Your assignment >>
Word for word, repeat the records, leaving every picture behind.

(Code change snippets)
■ ■ ■ ■ ■

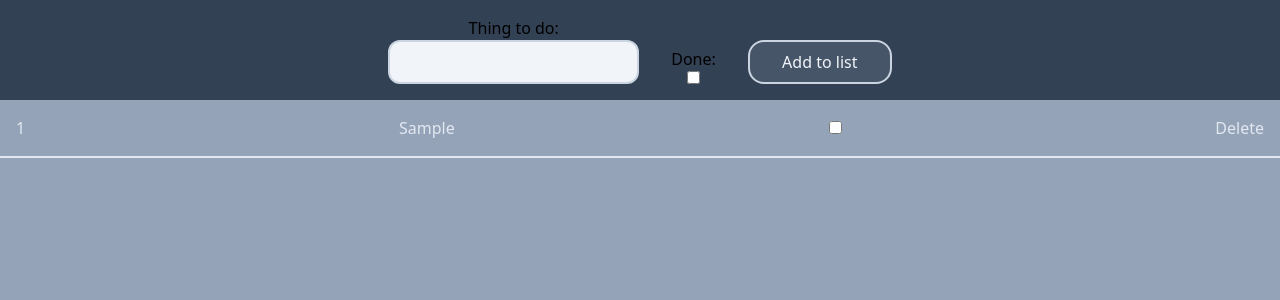
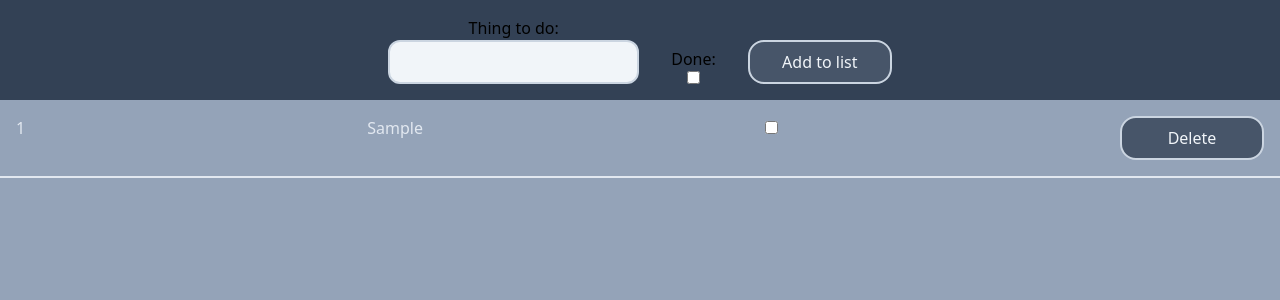
Before and after one commit to ChristofferGylin/react-todo-list, a React (Vite) app: page / in a window 1280 px wide. Both pictures are taken after typing "Sample" into the empty fields and a click on the button "Add to list". Shown: the top 300 px of the page. Built offline with nearby package versions, Linux system fonts and the light colour scheme.

Commit message:
Created Button component

```diff
--- /dev/null
+++ b/src/Button.jsx
@@ -0,0 +1,18 @@
+const Button = (props) => {
+
+    const data = props.data;
+    const setData = props.setData;
+    const callback = props.callback;
+    const itemId = props.itemId;
+    const id = props.id
+    const title = props.title
+
+    return (
+
+        <button id={id} className="w-36 border-2 border-slate-300 bg-slate-600 hover:bg-slate-500 rounded-2xl py-2 px-6 text-slate-100 " onClick={() => { callback(data, setData, itemId) }}>{title}</button>
+
+    )
+
+}
+
+export default Button;
--- a/src/InputBar.jsx
+++ b/src/InputBar.jsx
@@ -1,4 +1,5 @@
 import newInput from "./newInput";
+import Button from "./Button";
 
 const InputBar = (props) => {
 
@@ -16,12 +17,13 @@ const InputBar = (props) => {
                 <input type="checkbox" id="doneCheckbox" />
             </div>
             <div className="flex flex-col justify-center items-center">
-                <button id="inputButton" className="w-36 border-2 border-slate-300 bg-slate-600 hover:bg-slate-500 rounded-2xl py-2 px-6 text-slate-100 "
+                <Button title="Add to list" id="inputButton" data={data} setData={setData} callback={newInput} />
+                {/* <button id="inputButton" className="w-36 border-2 border-slate-300 bg-slate-600 hover:bg-slate-500 rounded-2xl py-2 px-6 text-slate-100 "
                     onClick={() => {
 
                         newInput(data, setData)
 
-                    }}>Add to list</button>
+                    }}>Add to list</button> */}
             </div>
 
         </div>
--- a/src/ListItem.jsx
+++ b/src/ListItem.jsx
@@ -1,3 +1,4 @@
+import Button from "./Button";
 import checkboxChange from "./checkboxChange";
 import deleteItem from "./deleteItem";
 
@@ -17,7 +18,7 @@ const ListItem = (props) => {
             <div className="font-medium">{index + 1}</div>
             <div>{title}</div>
             <div><input type="checkbox" checked={isDone} onChange={() => { checkboxChange(itemId, data, setData) }} /></div>
-            <div><button onClick={() => { deleteItem(itemId, data, setData) }}>Delete</button></div>
+            <div><Button title="Delete" itemId={itemId} data={data} setData={setData} callback={deleteItem} /></div>
         </div>
 
     )
--- a/src/deleteItem.js
+++ b/src/deleteItem.js
@@ -1,4 +1,4 @@
-const deleteItem = (id, data, setData) => {
+const deleteItem = (data, setData, id) => {
 
     const newData = [...data];
 
```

■ ■ ■ ■ ■

Result >>
Before and after one commit to ChristofferGylin/react-todo-list, a React (Vite) app: page / in a window 1280 px wide. Both pictures are taken after typing "Sample" into the empty fields and a click on the button "Add to list". Shown: the top 300 px of the page. Built offline with nearby package versions, Linux system fonts and the light colour scheme.

Commit message:
Created Button component

```diff
--- /dev/null
+++ b/src/Button.jsx
@@ -0,0 +1,18 @@
+const Button = (props) => {
+
+    const data = props.data;
+    const setData = props.setData;
+    const callback = props.callback;
+    const itemId = props.itemId;
+    const id = props.id
+    const title = props.title
+
+    return (
+
+        <button id={id} className="w-36 border-2 border-slate-300 bg-slate-600 hover:bg-slate-500 rounded-2xl py-2 px-6 text-slate-100 " onClick={() => { callback(data, setData, itemId) }}>{title}</button>
+
+    )
+
+}
+
+export default Button;
--- a/src/InputBar.jsx
+++ b/src/InputBar.jsx
@@ -1,4 +1,5 @@
 import newInput from "./newInput";
+import Button from "./Button";
 
 const InputBar = (props) => {
 
@@ -16,12 +17,13 @@ const InputBar = (props) => {
                 <input type="checkbox" id="doneCheckbox" />
             </div>
             <div className="flex flex-col justify-center items-center">
-                <button id="inputButton" className="w-36 border-2 border-slate-300 bg-slate-600 hover:bg-slate-500 rounded-2xl py-2 px-6 text-slate-100 "
+                <Button title="Add to list" id="inputButton" data={data} setData={setData} callback={newInput} />
+                {/* <button id="inputButton" className="w-36 border-2 border-slate-300 bg-slate-600 hover:bg-slate-500 rounded-2xl py-2 px-6 text-slate-100 "
                     onClick={() => {
 
                         newInput(data, setData)
 
-                    }}>Add to list</button>
+                    }}>Add to list</button> */}
             </div>
 
         </div>
--- a/src/ListItem.jsx
+++ b/src/ListItem.jsx
@@ -1,3 +1,4 @@
+import Button from "./Button";
 import checkboxChange from "./checkboxChange";
 import deleteItem from "./deleteItem";
 
@@ -17,7 +18,7 @@ const ListItem = (props) => {
             <div className="font-medium">{index + 1}</div>
             <div>{title}</div>
             <div><input type="checkbox" checked={isDone} onChange={() => { checkboxChange(itemId, data, setData) }} /></div>
-            <div><button onClick={() => { deleteItem(itemId, data, setData) }}>Delete</button></div>
+            <div><Button title="Delete" itemId={itemId} data={data} setData={setData} callback={deleteItem} /></div>
         </div>
 
     )
--- a/src/deleteItem.js
+++ b/src/deleteItem.js
@@ -1,4 +1,4 @@
-const deleteItem = (id, data, setData) => {
+const deleteItem = (data, setData, id) => {
 
     const newData = [...data];
 
```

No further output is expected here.